Forest for the Trees
And so you want to know of truest song written in the fluid concentricity of wood the import of which of the mannish can hardly know, being kin to Kyne, as they call her, and thereby children of open skies, and not of good grounded greenery. Or, as with our taller cousins, wanting what lies beyond it. This is terrifying to us for trees are the pillars of our house and, each and every one is a pole for a thousand circle dances of playing, dancing, singing, in a manner not unlike the secret avian knowing of the nest as a compass point. And it is true some of our greatest wizards gained their wisdom by learning bird-language and speaking with the birds. Put that aside like a clean-picked bone, for what I am saying is the forest canopy is the utmost limit, and the sky is merely distant fancy. Except, perhaps, for the birds, and this might be where they get their secrets, but this is not a story about birds, it is a story about us.
Y'ffre is a dancer and a singer and these things are viewed as soft refinements of the polished, but our able-footed savagery puts all to shame with a poetry more terse and lucid. Because the song we talk about is not in the piping of bone-pipes and the blowing of the tusk-bugles and the beating of the taught skin of a drum, these things being just echoes of dead things. It is in the susurration of the trees, the creaking of the boughs and chorus of hooting, roaring, grunting and trilling in an orgy of life that surrounds these enduring solemn notes for their greater glory.
I sing into this song a sympathetic note, one of the wood folk meandering through the forest on the hunt. Not The Hunt, mind, for to dwell on this terrifying image would be contrary to the nature of this particular song, which is a hymn more than anything else. But he was appropriately fearful of old Hunts, of course, on the lookout, for example, for Cackling Crow who haunts this place, and who might just flutter down casually like any other crow only to knock up his beak so it sits tall like a mitre at the top of his head and reveals the strange fanged mouth with which he licks and gibbers... But I hit a bad note, and must struggle to make do and return the rhythm of the song.
Softly steps the mer with his worshipful tread.
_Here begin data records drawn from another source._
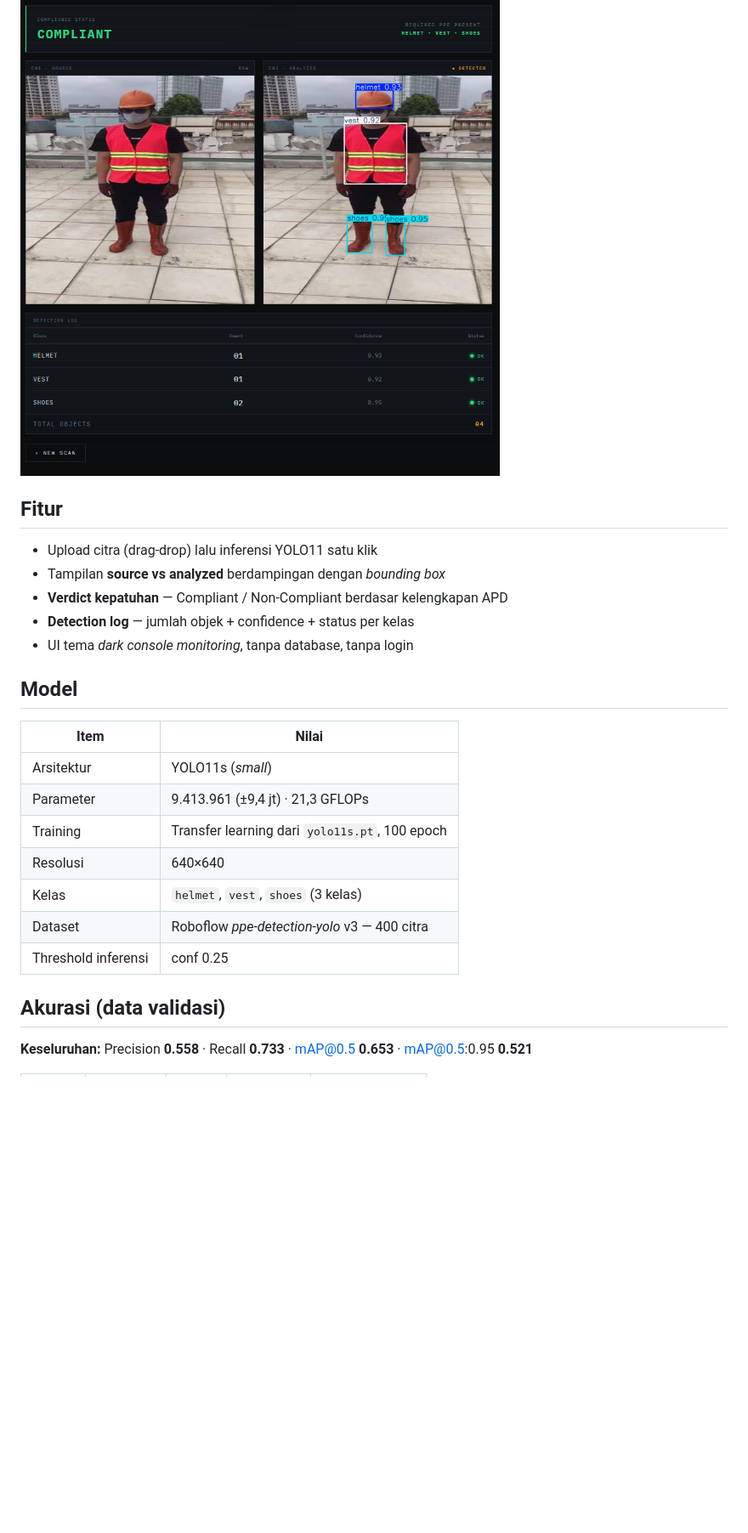
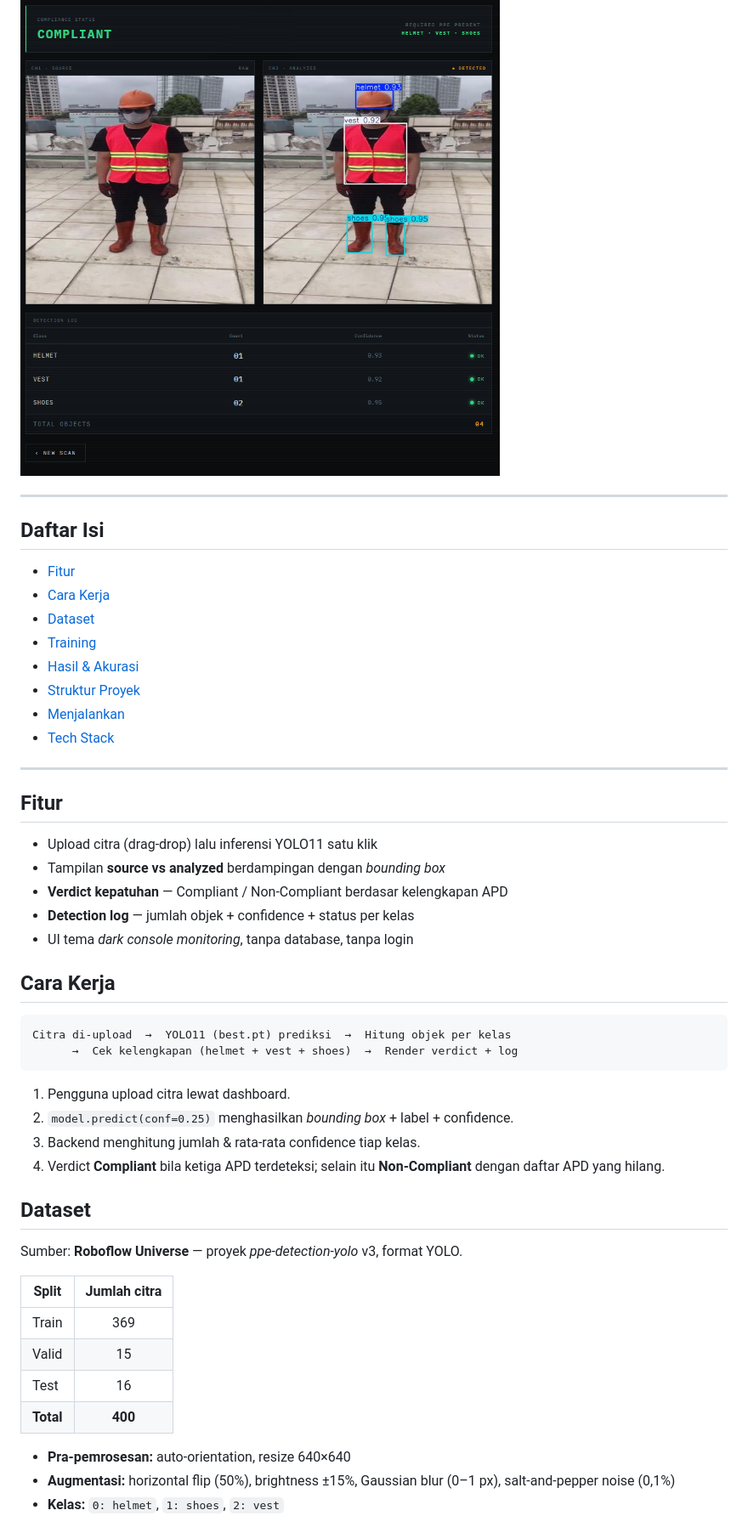
Before and after one commit to alfarissm/ppe-detection, a Markdown page: README.md, the part around one of its changes. Shown at 85% size. Drawn GitHub-style; blank space fills up the shorter version.

Commit message:
Expand README: dataset split, training config, accuracy graphs (PR/F1/confusion matrix), sample predictions

````diff
--- a/README.md
+++ b/README.md
@@ -7,6 +7,20 @@ tingkat keyakinan deteksi per kelas.
 
 ![Screenshot aplikasi](docs/screenshot.png)
 
+---
+
+## Daftar Isi
+- [Fitur](#fitur)
+- [Cara Kerja](#cara-kerja)
+- [Dataset](#dataset)
+- [Training](#training)
+- [Hasil & Akurasi](#hasil--akurasi)
+- [Struktur Proyek](#struktur-proyek)
+- [Menjalankan](#menjalankan)
+- [Tech Stack](#tech-stack)
+
+---
+
 ## Fitur
 
 - Upload citra (drag-drop) lalu inferensi YOLO11 satu klik
@@ -15,18 +29,32 @@ tingkat keyakinan deteksi per kelas.
 - **Detection log** — jumlah objek + confidence + status per kelas
 - UI tema *dark console monitoring*, tanpa database, tanpa login
 
-## Model
+## Cara Kerja
 
-| Item | Nilai |
-|------|-------|
-| Arsitektur | YOLO11s (*small*) |
-| Parameter | 9.413.961 (±9,4 jt) · 21,3 GFLOPs |
-| Training | Transfer learning dari `yolo11s.pt`, 100 epoch |
-| Resolusi | 640×640 |
-| Kelas | `helmet`, `vest`, `shoes` (3 kelas) |
-| Dataset | Roboflow *ppe-detection-yolo* v3 — 400 citra |
-| Threshold inferensi | conf 0.25 |
+```
+Citra di-upload  →  YOLO11 (best.pt) prediksi  →  Hitung objek per kelas
+      →  Cek kelengkapan (helmet + vest + shoes)  →  Render verdict + log
+```
 
-## Akurasi (data validasi)
+1. Pengguna upload citra lewat dashboard.
+2. `model.predict(conf=0.25)` menghasilkan *bounding box* + label + confidence.
+3. Backend menghitung jumlah & rata-rata confidence tiap kelas.
+4. Verdict **Compliant** bila ketiga APD terdeteksi; selain itu **Non-Compliant**
+   dengan daftar APD yang hilang.
 
-**Keseluruhan:** Precision **0.558** · Recall **0.733** · mAP@0.5 **0.653** · mAP@0.5:0.95 **0.521**
+## Dataset
+
+Sumber: **Roboflow Universe** — proyek *ppe-detection-yolo* v3, format YOLO.
+
+| Split | Jumlah citra |
+|-------|:------------:|
+| Train | 369 |
+| Valid | 15 |
+| Test  | 16 |
+| **Total** | **400** |
+
+- **Pra-pemrosesan:** auto-orientation, resize 640×640
+- **Augmentasi:** horizontal flip (50%), brightness ±15%, Gaussian blur (0–1 px),
+  salt-and-pepper noise (0,1%)
+- **Kelas:** `0: helmet`, `1: shoes`, `2: vest`
+
````
Also changed, not shown: other parts of README.md (+48 -11 lines), docs/confusion_matrix.png (added), docs/f1_curve.png (added), docs/pr_curve.png (added), docs/sample_predictions.jpg (added).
Fear and awe go hand in hand, after all, and this respectful fear never leaves us even when we venture into the cavernous cities of our cousins, where our light feet are sometimes seen as predatory, like those of cats, instead of the motions of prayerful prey, of the sort that is careful, rather than merely afraid. In addition to being predatory, I mean, for our hero here is a predator hunting for his next meal, bow of horn in his hand and bone arrows bristly in his hide quiver like the back of a boar.
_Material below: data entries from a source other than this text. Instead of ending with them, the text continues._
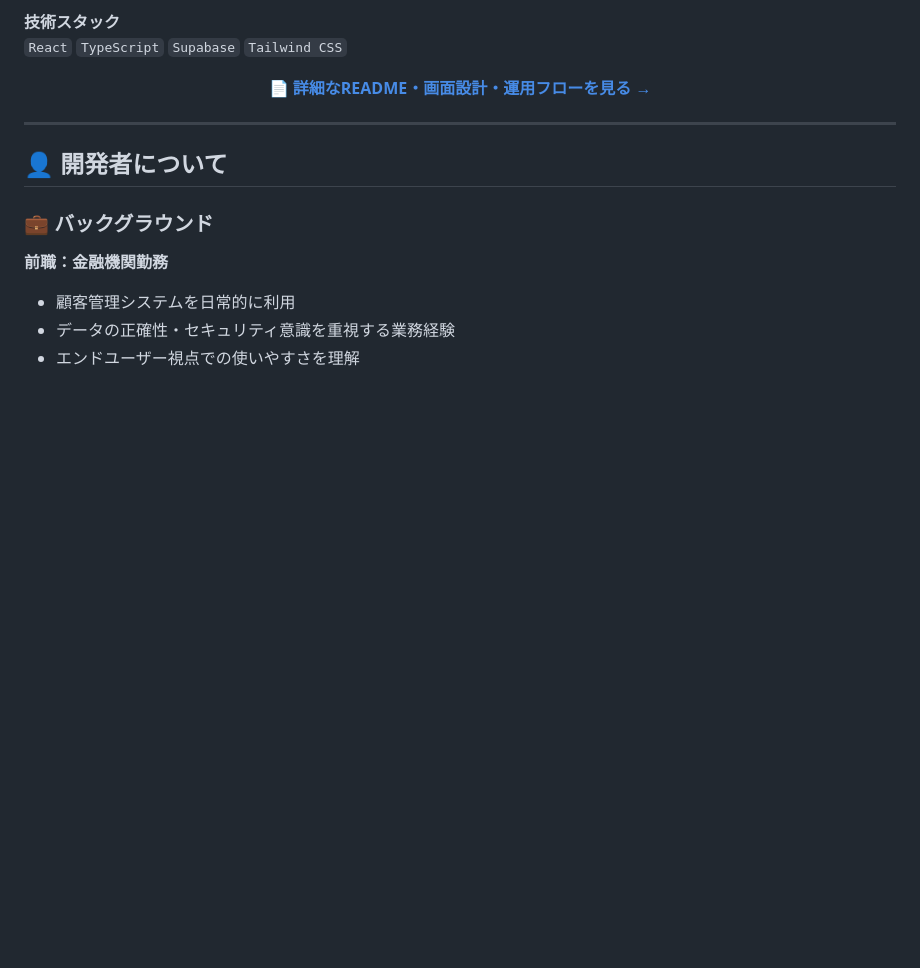
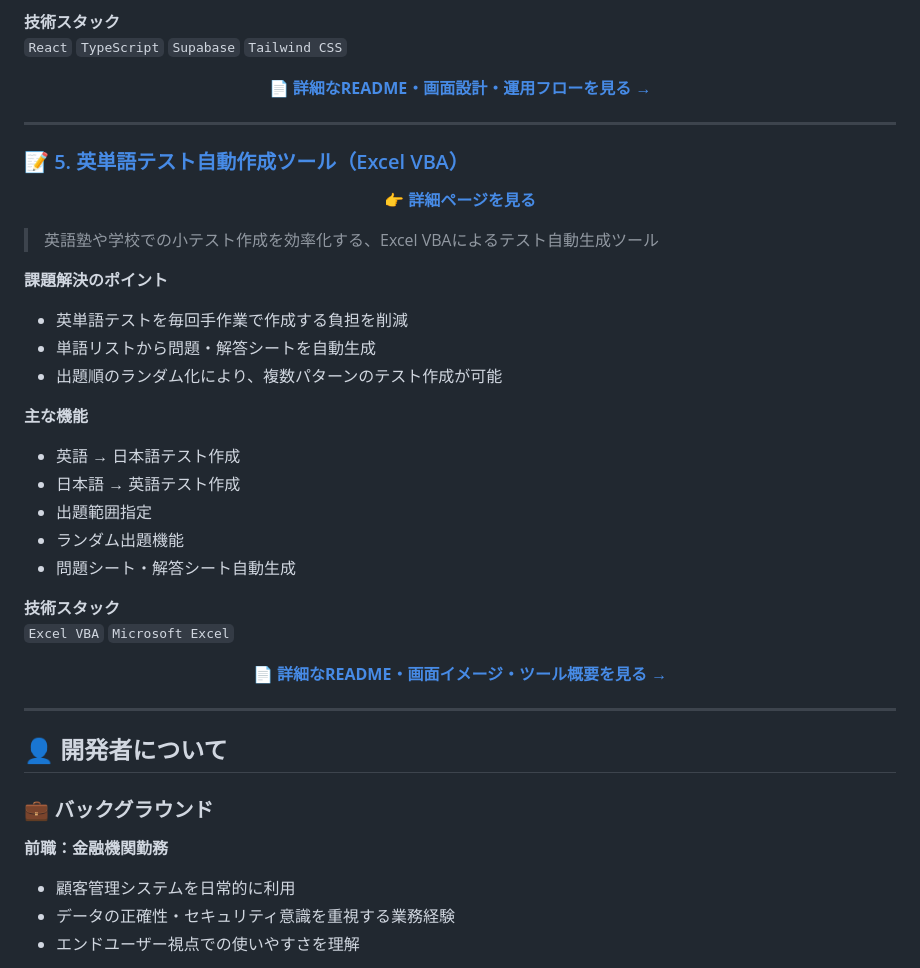
Before and after one commit to usako-ui/Portfolio-, a Markdown page: README.md, the part around one of its changes. GitHub-like rendering; blank space fills up the shorter version.

```diff
--- a/README.md
+++ b/README.md
@@ -158,6 +159,39 @@
 <div align="center">
 
 **[📄 詳細なREADME・画面設計・運用フローを見る →](https://github.com/usako-ui/inventory-management-portfolio)**
+
+</div>
+
+---
+
+### 📝 [5. 英単語テスト自動作成ツール（Excel VBA）](https://github.com/usako-ui/VBA_english-vocabulary-test-generat-portfolio)
+
+<div align="center">
+
+**[👉 詳細ページを見る](https://github.com/usako-ui/VBA_english-vocabulary-test-generat-portfolio)**
+
+</div>
+
+> 英語塾や学校での小テスト作成を効率化する、Excel VBAによるテスト自動生成ツール
+
+**課題解決のポイント**
+- 英単語テストを毎回手作業で作成する負担を削減
+- 単語リストから問題・解答シートを自動生成
+- 出題順のランダム化により、複数パターンのテスト作成が可能
+
+**主な機能**
+- 英語 → 日本語テスト作成
+- 日本語 → 英語テスト作成
+- 出題範囲指定
+- ランダム出題機能
+- 問題シート・解答シート自動生成
+
+**技術スタック**
+`Excel VBA` `Microsoft Excel`
+
+<div align="center">
+
+**[📄 詳細なREADME・画面イメージ・ツール概要を見る →](https://github.com/usako-ui/VBA_english-vocabulary-test-generat-portfolio)**
 
 </div>
 
```
Also changed, not shown: other parts of README.md (+1 -0 lines).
All of his senses are bent to the music around him, so that not the tiniest acorn could fall from the foliage without disturbing his thought and leaving the place which he occupied with not so much as a trembling leaf to sing of his passing. He meanders swiftly and serenely over the undergrowth like a river, the drumbeat of his heart beating in his chest, triumphantly mortal, exalting in the tune of life, but all this tripping of the light fantastic is a tiring thing. Y'ffre captures the sunlight in his leafy green net and breaks its back so it spills in a dappled green mosaic across the scene, but even then, under the shade, it is still very hot for all this play. So he leans against a bole to steady himself and return to rhythm. And while in this reverie, from the branches above a tiger slips down, pinning him under its enormous striped orange bulk and crushing his windpipe that he might pipe no more.
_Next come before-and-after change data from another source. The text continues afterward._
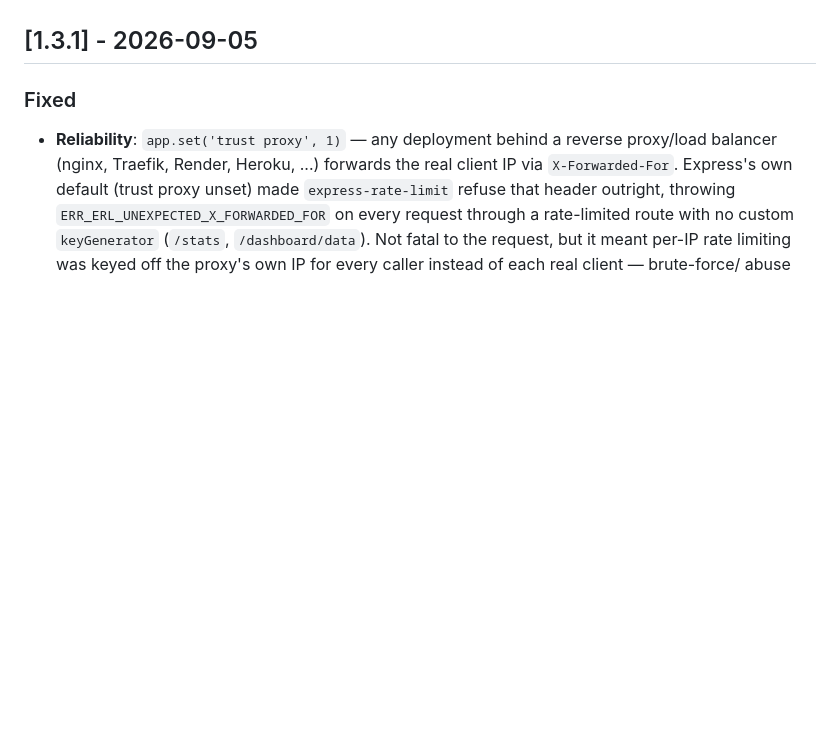
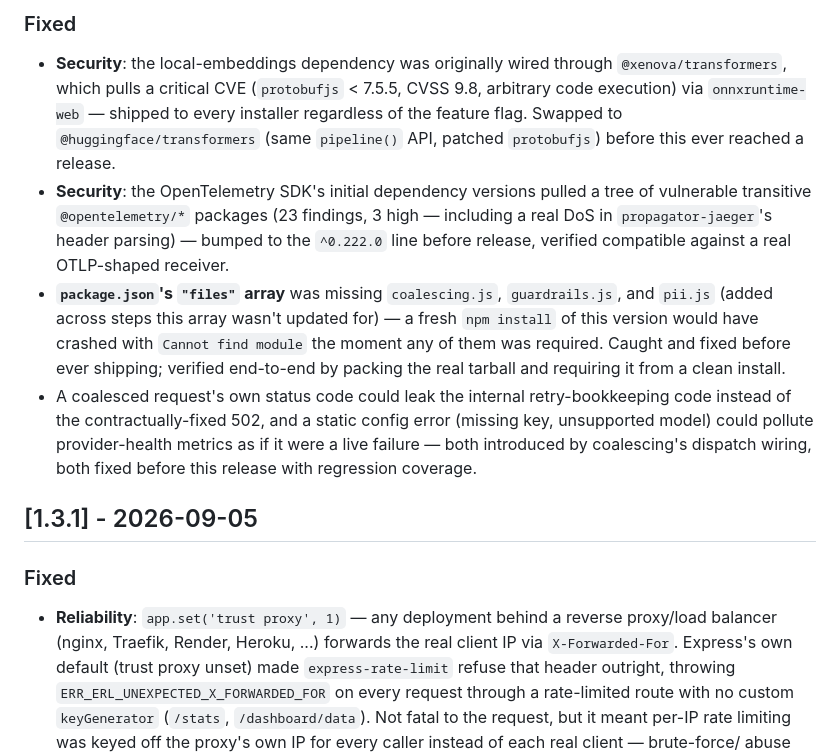
Before and after one commit to iDebunk/cachegate, a Markdown page: CHANGELOG.md, the part around one of its changes. GitHub-like rendering; blank space fills up the shorter version.

```diff
--- a/CHANGELOG.md
+++ b/CHANGELOG.md
@@ -6,3 +79,28 @@ uses [semantic versioning](https://semver.org/).
+### Fixed
+- **Security**: the local-embeddings dependency was originally wired
+  through `@xenova/transformers`, which pulls a critical CVE
+  (`protobufjs` < 7.5.5, CVSS 9.8, arbitrary code execution) via
+  `onnxruntime-web` — shipped to every installer regardless of the
+  feature flag. Swapped to `@huggingface/transformers` (same
+  `pipeline()` API, patched `protobufjs`) before this ever reached a
+  release.
+- **Security**: the OpenTelemetry SDK's initial dependency versions
+  pulled a tree of vulnerable transitive `@opentelemetry/*` packages
+  (23 findings, 3 high — including a real DoS in `propagator-jaeger`'s
+  header parsing) — bumped to the `^0.222.0` line before release,
+  verified compatible against a real OTLP-shaped receiver.
+- **`package.json`'s `"files"` array** was missing `coalescing.js`,
+  `guardrails.js`, and `pii.js` (added across steps this array wasn't
+  updated for) — a fresh `npm install` of this version would have
+  crashed with `Cannot find module` the moment any of them was
+  required. Caught and fixed before ever shipping; verified end-to-end
+  by packing the real tarball and requiring it from a clean install.
+- A coalesced request's own status code could leak the internal
+  retry-bookkeeping code instead of the contractually-fixed 502, and a
+  static config error (missing key, unsupported model) could pollute
+  provider-health metrics as if it were a live failure — both
+  introduced by coalescing's dispatch wiring, both fixed before this
+  release with regression coverage.
 
 ## [1.3.1] - 2026-09-05
 
```
Also changed, not shown: other parts of CHANGELOG.md (+73 -0 lines).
And so it goes, but we know the song doesn't end there. The tiger feeds, and his blood soaks the earth and he cumbers the plants, which carry on the song, and though he dies but one death, he is but the punctuation to Y'ffre's music, which itself is born and reborn in its slow perpetual symphony of immanence and life. And so mortality is all too brief, but to let it end there is like not seeing the forest for the trees.